To climb steep hills Requires slow pace at first. —William Shakespeare
If you think of your goal as a steep hill, imagine how ridiculous it would be to stop midway just because you’re slowly scrambling up instead of sprinting all the way to the top. That’s precisely what many people do when they start working on a new goal and realize that the journey will take longer than they expected.
What difference does it make that reaching a goal takes you longer than you planned? If you want to climb a steep hill, will you stop climbing it because you can’t climb it in two hours, but can in three? Will you retreat to the bottom of the hill and forever stare at its peak, frustrated by the
dissatisfying pace of the climb?
Another mistake is the assumption that if something is slow in the beginning, it will stay that way.
When I started my career as a self-published author, I tried several different genres. Things were going slow at the beginning because I needed to figure out which genre and style fitted me best.
Once I established the proper direction, I released my first bestseller, then the second, and soon there was a snowball effect.
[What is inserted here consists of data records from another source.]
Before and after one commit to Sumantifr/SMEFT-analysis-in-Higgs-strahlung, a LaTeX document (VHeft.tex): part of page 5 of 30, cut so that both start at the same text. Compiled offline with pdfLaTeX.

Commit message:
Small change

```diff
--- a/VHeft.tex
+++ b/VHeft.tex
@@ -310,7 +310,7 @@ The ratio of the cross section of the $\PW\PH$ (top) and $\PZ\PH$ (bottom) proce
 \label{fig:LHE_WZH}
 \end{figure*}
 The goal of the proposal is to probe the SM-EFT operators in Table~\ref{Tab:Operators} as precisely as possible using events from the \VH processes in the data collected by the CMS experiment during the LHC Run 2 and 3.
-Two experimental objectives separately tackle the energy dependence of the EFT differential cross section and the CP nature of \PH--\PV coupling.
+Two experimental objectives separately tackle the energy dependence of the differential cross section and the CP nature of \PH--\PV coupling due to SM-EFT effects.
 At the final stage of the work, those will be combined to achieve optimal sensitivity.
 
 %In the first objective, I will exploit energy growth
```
How wise would it have been to give up during the first several months, frustrated by the slow pace?